The report also said, “Warming from anthropogenic emissions from the pre-industrial period to the present will persist for centuries to millennia and will continue to cause further long-term changes in the climate system, such as sea level rise…”
When the sea level does rise, India will be one of the countries to be considerably affected. For starter, India has a coastline that stretches over roughly 7000 Km and a sea level rise will prove to be devastating for a large number of population that reside along the coastline, who will not only have to face natural calamities but is likely to be uprooted from these places.
In the last few years, India’s heat wave problems have also magnified. According to IPCC prediction, Kolkata in India (and Karachi in Pakistan) are likely to be the worst hit and may face the kind of heat waves that took many lives in 2015.
The report also claims that Climate Change can multiply poverty, due to the lack of food security, unemployment etc. This fact was further corroborated by a world bank report.
According to a World Bank study released in June, Climate change can drastically affect the living standard in India. The report said that Climate Change may cost India 2.8 percent of GDP, and decline the living conditions of almost half of India’s population by 2050.
“India’s average annual temperatures are expected to rise by 1.00°C to 2°C by 2050 even if preventive measures are taken along the lines of those recommended by the Paris climate change agreement of 2015. If no measures are taken average temperatures in India are predicted to increase by 1.5°C to 3°C. ” warned the World Bank Report. According to the report, Mostly North and central states will be the worst hit, especially Chhattisgarh and Madhya Pradesh. According to the Economic Survey of 2018, Climate Change is also likely to reduce annual agricultural incomes by 15 to 25 percent.
Another crisis that India may face, thanks to Climate Change is Water scarcity. The changing rainfall patterns are causing water distress, according to a study quoted by Bloomberg. Levels in major reservoirs across India was observed to be ten percent lower, and in states like Andra Pradesh, the levels were half of normal, causing drinking water crisis in parts of the state. Scientists also warn that if immediate measures are not taken against climate change then the water flow rate in the Ganges river may increase by 100%
Despite all the ambitious plans to reduce carbon emission, India’s emission projections for this year is expected to rise by 6.3 %. The reason for this increased emission is being attributed to the 8% economic growth of the country. For India, to reduce emission rates isn’t the only problem, it has to also deal with several serious issues at the same time — like water scarcity, floods and many other natural disasters that are increasing as a consequence of Climate Change.

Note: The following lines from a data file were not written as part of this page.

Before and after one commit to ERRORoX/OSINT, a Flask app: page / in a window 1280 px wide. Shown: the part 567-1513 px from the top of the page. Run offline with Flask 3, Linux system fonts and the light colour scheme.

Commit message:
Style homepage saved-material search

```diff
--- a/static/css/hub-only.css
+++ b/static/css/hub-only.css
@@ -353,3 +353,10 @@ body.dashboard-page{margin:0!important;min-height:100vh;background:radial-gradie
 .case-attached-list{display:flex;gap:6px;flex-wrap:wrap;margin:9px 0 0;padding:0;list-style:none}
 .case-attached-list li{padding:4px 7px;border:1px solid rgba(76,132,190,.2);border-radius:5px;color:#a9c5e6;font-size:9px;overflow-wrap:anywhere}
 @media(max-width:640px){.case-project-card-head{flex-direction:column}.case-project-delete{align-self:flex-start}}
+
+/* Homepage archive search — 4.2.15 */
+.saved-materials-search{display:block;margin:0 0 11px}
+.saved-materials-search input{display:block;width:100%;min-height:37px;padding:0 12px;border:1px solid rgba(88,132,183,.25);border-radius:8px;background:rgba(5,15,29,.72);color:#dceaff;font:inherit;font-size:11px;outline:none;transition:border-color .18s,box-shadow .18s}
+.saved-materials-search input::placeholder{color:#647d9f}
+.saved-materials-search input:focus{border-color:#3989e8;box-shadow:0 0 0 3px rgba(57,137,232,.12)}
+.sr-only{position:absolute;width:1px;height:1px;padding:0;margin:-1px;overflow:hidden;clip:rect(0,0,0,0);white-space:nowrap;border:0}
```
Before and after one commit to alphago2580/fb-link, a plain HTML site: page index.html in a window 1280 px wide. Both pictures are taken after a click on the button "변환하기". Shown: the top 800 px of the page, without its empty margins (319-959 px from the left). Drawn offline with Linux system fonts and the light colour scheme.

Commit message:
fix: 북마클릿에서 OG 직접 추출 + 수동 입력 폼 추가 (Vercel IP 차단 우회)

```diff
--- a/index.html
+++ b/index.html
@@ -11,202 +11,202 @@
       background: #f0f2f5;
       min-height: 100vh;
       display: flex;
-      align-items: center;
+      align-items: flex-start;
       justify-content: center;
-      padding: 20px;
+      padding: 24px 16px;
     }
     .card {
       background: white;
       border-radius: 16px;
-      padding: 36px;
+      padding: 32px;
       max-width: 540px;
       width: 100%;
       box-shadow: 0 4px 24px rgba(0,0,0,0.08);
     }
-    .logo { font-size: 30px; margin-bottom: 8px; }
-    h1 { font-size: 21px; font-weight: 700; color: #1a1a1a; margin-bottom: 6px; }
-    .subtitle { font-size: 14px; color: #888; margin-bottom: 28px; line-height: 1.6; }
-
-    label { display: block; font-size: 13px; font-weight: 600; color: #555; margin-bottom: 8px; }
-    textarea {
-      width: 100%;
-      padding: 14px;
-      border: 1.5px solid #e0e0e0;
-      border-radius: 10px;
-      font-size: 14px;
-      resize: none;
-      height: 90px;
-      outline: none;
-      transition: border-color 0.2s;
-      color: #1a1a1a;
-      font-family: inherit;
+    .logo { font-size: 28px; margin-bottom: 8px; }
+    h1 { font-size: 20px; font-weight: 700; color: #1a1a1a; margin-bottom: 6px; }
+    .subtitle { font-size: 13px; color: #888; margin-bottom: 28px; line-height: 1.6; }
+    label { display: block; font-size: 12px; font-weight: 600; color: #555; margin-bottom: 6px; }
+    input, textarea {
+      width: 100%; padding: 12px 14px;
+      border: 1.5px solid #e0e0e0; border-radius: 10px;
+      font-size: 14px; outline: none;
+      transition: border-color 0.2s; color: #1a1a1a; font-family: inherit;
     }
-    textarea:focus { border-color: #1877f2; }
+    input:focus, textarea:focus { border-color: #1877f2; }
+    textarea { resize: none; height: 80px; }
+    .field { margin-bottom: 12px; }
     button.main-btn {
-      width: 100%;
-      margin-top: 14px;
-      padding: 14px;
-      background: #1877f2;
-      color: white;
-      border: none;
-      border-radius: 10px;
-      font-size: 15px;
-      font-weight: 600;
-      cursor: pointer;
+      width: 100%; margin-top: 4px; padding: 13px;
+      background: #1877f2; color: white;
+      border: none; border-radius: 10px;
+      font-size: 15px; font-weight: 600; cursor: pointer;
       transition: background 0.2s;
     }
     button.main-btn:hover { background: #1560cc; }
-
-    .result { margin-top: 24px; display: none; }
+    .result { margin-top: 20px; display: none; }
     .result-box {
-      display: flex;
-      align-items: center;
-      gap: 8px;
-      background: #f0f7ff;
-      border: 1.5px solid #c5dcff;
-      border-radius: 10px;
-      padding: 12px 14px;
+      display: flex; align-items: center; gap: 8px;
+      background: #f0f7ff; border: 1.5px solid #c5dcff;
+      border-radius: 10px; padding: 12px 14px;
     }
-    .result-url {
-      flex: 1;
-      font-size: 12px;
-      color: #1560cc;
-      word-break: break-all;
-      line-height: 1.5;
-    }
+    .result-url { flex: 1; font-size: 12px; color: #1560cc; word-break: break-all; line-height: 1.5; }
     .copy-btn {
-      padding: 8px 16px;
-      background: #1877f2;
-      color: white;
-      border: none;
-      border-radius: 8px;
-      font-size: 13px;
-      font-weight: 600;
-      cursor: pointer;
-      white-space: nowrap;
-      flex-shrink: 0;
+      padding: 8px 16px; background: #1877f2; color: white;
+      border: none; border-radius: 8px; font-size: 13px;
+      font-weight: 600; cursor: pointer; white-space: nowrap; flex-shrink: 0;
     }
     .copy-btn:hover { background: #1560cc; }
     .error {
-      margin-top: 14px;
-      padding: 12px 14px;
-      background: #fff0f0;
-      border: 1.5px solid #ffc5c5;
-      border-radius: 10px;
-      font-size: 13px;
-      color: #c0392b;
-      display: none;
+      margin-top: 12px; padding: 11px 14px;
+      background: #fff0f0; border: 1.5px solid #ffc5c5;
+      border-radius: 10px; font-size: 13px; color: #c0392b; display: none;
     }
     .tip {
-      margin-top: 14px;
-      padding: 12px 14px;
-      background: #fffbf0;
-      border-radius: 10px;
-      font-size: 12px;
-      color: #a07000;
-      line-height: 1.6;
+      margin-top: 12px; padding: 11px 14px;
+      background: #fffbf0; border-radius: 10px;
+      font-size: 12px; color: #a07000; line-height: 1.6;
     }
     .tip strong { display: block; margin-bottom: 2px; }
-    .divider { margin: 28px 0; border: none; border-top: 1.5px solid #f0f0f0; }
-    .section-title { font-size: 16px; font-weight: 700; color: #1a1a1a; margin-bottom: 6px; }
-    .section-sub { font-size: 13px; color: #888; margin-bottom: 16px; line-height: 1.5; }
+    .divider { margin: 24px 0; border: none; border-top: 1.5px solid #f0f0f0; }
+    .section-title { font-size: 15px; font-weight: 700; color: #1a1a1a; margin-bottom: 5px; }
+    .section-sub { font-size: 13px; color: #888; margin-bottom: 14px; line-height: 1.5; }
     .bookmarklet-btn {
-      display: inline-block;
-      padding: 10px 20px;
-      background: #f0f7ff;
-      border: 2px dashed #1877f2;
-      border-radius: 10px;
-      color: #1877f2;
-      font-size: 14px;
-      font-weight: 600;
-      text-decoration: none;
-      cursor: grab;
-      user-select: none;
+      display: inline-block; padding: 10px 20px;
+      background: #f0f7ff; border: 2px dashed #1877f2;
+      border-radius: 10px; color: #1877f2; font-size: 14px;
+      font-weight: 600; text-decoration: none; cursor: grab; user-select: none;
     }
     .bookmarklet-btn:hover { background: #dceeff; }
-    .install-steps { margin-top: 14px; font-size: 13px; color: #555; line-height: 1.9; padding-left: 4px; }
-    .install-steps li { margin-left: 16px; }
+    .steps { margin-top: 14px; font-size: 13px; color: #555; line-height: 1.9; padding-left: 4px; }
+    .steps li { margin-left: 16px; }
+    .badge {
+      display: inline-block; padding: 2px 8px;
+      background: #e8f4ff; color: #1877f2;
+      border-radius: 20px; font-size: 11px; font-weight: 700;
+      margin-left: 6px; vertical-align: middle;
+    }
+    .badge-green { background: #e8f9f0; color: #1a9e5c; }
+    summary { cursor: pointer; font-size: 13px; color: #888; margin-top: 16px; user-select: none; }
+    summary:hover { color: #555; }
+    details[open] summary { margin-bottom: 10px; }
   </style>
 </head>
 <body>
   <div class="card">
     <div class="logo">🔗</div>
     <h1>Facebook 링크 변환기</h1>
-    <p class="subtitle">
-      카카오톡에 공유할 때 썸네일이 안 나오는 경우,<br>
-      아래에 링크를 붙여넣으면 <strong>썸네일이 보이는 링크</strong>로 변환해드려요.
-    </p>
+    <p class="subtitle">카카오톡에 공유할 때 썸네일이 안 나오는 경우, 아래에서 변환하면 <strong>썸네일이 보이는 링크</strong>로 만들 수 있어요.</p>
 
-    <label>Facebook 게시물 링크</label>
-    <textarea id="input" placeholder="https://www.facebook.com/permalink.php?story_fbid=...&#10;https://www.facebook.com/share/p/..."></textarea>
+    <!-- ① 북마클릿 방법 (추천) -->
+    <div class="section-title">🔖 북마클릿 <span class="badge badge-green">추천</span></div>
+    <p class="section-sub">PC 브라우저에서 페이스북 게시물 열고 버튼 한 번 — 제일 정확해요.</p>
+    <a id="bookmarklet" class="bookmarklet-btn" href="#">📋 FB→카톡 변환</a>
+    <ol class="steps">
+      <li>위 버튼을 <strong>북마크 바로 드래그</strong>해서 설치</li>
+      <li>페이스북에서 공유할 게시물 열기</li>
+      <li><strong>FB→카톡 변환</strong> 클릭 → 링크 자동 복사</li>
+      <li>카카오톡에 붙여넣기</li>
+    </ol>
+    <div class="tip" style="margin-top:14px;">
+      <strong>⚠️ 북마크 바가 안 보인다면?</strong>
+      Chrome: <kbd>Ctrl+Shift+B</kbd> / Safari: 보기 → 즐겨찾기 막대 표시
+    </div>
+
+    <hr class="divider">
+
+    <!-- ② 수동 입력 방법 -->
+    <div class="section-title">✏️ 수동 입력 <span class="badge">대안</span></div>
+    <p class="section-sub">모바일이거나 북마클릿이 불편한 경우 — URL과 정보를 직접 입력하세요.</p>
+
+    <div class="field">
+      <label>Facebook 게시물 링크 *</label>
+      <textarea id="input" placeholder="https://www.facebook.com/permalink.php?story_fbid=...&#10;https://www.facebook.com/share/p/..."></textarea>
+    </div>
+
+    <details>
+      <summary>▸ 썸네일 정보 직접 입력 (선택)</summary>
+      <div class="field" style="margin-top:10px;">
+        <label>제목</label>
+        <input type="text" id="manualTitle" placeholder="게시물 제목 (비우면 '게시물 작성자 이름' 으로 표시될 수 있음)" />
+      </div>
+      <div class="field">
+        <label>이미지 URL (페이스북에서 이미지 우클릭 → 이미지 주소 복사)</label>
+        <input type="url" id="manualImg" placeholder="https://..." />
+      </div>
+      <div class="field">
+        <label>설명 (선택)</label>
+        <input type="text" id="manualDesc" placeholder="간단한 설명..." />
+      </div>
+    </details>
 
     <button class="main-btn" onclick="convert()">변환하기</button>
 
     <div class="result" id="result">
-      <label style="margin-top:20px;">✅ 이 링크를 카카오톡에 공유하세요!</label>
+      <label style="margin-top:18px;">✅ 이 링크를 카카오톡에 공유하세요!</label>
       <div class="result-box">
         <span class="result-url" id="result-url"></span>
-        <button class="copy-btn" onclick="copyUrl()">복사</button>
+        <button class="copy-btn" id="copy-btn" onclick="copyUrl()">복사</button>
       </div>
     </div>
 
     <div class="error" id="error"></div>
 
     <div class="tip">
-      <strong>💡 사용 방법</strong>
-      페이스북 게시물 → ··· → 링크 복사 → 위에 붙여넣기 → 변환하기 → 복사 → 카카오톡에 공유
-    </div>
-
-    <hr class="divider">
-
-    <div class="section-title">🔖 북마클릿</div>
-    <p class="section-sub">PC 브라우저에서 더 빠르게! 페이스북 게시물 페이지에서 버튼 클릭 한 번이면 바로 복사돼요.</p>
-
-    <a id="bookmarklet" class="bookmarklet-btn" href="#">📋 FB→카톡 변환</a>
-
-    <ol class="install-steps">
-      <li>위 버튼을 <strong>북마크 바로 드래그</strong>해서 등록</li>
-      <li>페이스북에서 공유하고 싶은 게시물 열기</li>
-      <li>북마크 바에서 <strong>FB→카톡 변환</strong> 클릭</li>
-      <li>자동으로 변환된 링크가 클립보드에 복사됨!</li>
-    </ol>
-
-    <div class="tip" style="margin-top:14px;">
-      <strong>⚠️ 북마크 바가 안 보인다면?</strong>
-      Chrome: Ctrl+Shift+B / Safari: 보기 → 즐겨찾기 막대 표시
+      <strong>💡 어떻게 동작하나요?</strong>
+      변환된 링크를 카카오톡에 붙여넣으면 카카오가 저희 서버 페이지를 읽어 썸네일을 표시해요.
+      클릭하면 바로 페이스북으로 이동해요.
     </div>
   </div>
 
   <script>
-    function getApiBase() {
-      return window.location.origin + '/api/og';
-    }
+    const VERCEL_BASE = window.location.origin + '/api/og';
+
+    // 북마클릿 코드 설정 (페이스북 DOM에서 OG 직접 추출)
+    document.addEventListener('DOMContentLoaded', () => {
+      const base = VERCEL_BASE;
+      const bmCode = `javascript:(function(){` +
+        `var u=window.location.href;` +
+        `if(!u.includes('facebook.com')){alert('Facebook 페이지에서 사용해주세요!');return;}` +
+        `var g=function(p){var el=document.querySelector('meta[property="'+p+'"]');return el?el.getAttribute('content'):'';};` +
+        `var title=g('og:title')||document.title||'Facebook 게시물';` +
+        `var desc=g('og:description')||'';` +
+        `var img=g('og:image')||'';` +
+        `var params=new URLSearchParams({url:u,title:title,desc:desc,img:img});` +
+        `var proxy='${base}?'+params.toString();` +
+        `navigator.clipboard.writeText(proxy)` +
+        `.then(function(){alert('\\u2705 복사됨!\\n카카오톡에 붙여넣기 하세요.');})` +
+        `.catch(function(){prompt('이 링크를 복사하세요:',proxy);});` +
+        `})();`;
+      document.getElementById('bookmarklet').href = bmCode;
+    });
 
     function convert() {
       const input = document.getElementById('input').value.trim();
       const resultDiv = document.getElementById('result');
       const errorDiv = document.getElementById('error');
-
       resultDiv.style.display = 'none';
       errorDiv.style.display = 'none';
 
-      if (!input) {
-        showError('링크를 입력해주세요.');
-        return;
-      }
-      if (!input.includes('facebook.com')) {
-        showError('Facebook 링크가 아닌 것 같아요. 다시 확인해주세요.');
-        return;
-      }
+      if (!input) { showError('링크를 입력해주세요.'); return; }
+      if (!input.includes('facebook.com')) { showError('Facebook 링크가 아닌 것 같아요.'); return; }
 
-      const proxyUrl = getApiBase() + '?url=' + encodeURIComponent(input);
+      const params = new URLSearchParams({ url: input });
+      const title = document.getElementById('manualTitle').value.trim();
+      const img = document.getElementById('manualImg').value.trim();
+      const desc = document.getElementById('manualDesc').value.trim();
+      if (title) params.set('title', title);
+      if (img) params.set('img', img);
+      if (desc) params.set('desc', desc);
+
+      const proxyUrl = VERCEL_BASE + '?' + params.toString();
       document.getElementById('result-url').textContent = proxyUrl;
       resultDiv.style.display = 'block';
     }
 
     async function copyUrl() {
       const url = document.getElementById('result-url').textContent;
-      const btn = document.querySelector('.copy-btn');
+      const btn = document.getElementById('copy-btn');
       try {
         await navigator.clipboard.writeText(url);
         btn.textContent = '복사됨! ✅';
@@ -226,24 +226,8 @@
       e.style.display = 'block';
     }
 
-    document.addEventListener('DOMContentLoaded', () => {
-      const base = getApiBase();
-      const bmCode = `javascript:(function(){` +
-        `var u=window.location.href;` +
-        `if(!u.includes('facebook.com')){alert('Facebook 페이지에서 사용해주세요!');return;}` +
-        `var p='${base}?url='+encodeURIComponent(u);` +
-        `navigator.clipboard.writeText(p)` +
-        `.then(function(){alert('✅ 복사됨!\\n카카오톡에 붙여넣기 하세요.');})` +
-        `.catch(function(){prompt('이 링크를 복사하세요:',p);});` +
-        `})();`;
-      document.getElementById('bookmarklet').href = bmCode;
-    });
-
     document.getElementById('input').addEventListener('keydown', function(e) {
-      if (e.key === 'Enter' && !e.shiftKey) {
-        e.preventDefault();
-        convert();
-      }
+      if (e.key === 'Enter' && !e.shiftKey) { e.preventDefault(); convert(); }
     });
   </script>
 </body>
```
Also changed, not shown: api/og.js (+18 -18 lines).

A big challenge that India, along with most of the nations of the world are facing today is not only to fight climate Change but also to maintain their economic growth while doing so. And, while a balance can, of course, be struck, we will never win the battle against Climate Change without a few sacrifices.